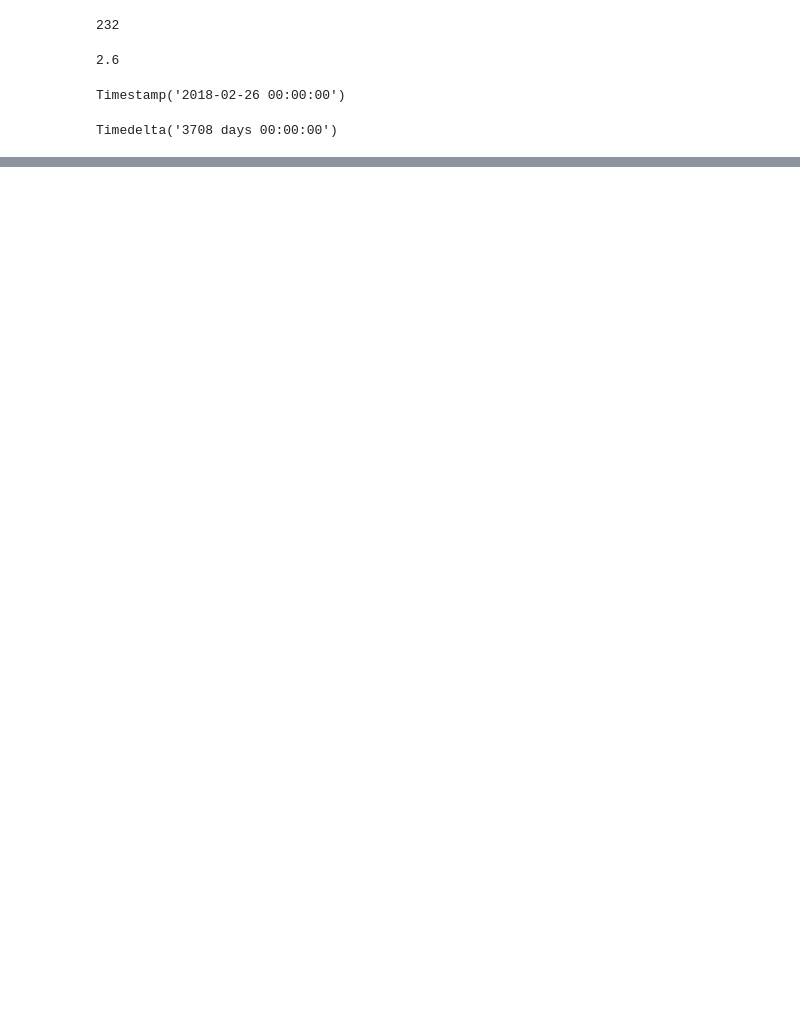
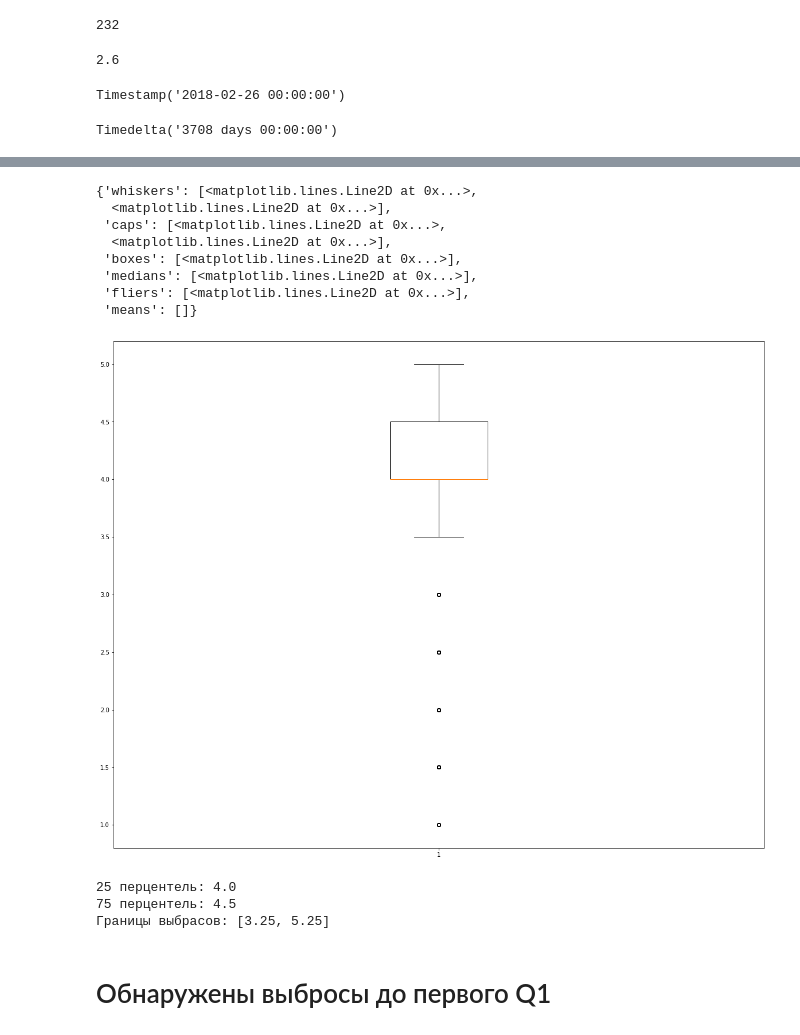
Before and after one commit to Stels26047/SkillFactory, a Jupyter notebook: module_3/Restaurants.ipynb, the cells around one changed output, grey strips where cells are left out. Cells and saved outputs as stored; diff of their text form; code cells hidden in the pictures; blank space fills up the shorter version.

```diff
--- a/module_3/Restaurants.ipynb
+++ b/module_3/Restaurants.ipynb
@@ -349 +354,31 @@ X.corr()
+# %%
+# Визуализация рейтинга
+plt.figure(figsize=(20,16))
+plt.boxplot(x='Rating',data=task1)
+# %% [output]
+{'whiskers': [<matplotlib.lines.Line2D at 0x...>,
+  <matplotlib.lines.Line2D at 0x...>],
+ 'caps': [<matplotlib.lines.Line2D at 0x...>,
+  <matplotlib.lines.Line2D at 0x...>],
+ 'boxes': [<matplotlib.lines.Line2D at 0x...>],
+ 'medians': [<matplotlib.lines.Line2D at 0x...>],
+ 'fliers': [<matplotlib.lines.Line2D at 0x...>],
+ 'means': []}
+[figure, added]
+# %%
+# Нахождение 25 и 75 перцентлья и границ выбрасов
+
+perc_25 = task.Rating.quantile(0.25)
+perc_75 = task.Rating.quantile(0.75)
+IQR = perc_75 - perc_25
+
+print('25 перцентель:', perc_25)
+print('75 перцентель:', perc_75)
+print('Границы выбрасов:', [perc_25 - 1.5*IQR, perc_75 + 1.5*IQR])
+# %% [output]
+25 перцентель: 4.0
+75 перцентель: 4.5
+Границы выбрасов: [3.25, 5.25]
+# %% [markdown]
+# Обнаружены выбросы до первого Q1
 # %% [markdown]
```
Also changed, not shown: parts of 14 cells of this notebook.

++++++++++

■ **YOUR GOAL**
Every line of the data above should be quoted exactly. Omit the pictures.

■ **RESPONSE AREA**
Before and after one commit to Stels26047/SkillFactory, a Jupyter notebook: module_3/Restaurants.ipynb, the cells around one changed output, grey strips where cells are left out. Cells and saved outputs as stored; diff of their text form; code cells hidden in the pictures; blank space fills up the shorter version.

```diff
--- a/module_3/Restaurants.ipynb
+++ b/module_3/Restaurants.ipynb
@@ -349 +354,31 @@ X.corr()
+# %%
+# Визуализация рейтинга
+plt.figure(figsize=(20,16))
+plt.boxplot(x='Rating',data=task1)
+# %% [output]
+{'whiskers': [<matplotlib.lines.Line2D at 0x...>,
+  <matplotlib.lines.Line2D at 0x...>],
+ 'caps': [<matplotlib.lines.Line2D at 0x...>,
+  <matplotlib.lines.Line2D at 0x...>],
+ 'boxes': [<matplotlib.lines.Line2D at 0x...>],
+ 'medians': [<matplotlib.lines.Line2D at 0x...>],
+ 'fliers': [<matplotlib.lines.Line2D at 0x...>],
+ 'means': []}
+[figure, added]
+# %%
+# Нахождение 25 и 75 перцентлья и границ выбрасов
+
+perc_25 = task.Rating.quantile(0.25)
+perc_75 = task.Rating.quantile(0.75)
+IQR = perc_75 - perc_25
+
+print('25 перцентель:', perc_25)
+print('75 перцентель:', perc_75)
+print('Границы выбрасов:', [perc_25 - 1.5*IQR, perc_75 + 1.5*IQR])
+# %% [output]
+25 перцентель: 4.0
+75 перцентель: 4.5
+Границы выбрасов: [3.25, 5.25]
+# %% [markdown]
+# Обнаружены выбросы до первого Q1
 # %% [markdown]
```
Also changed, not shown: parts of 14 cells of this notebook.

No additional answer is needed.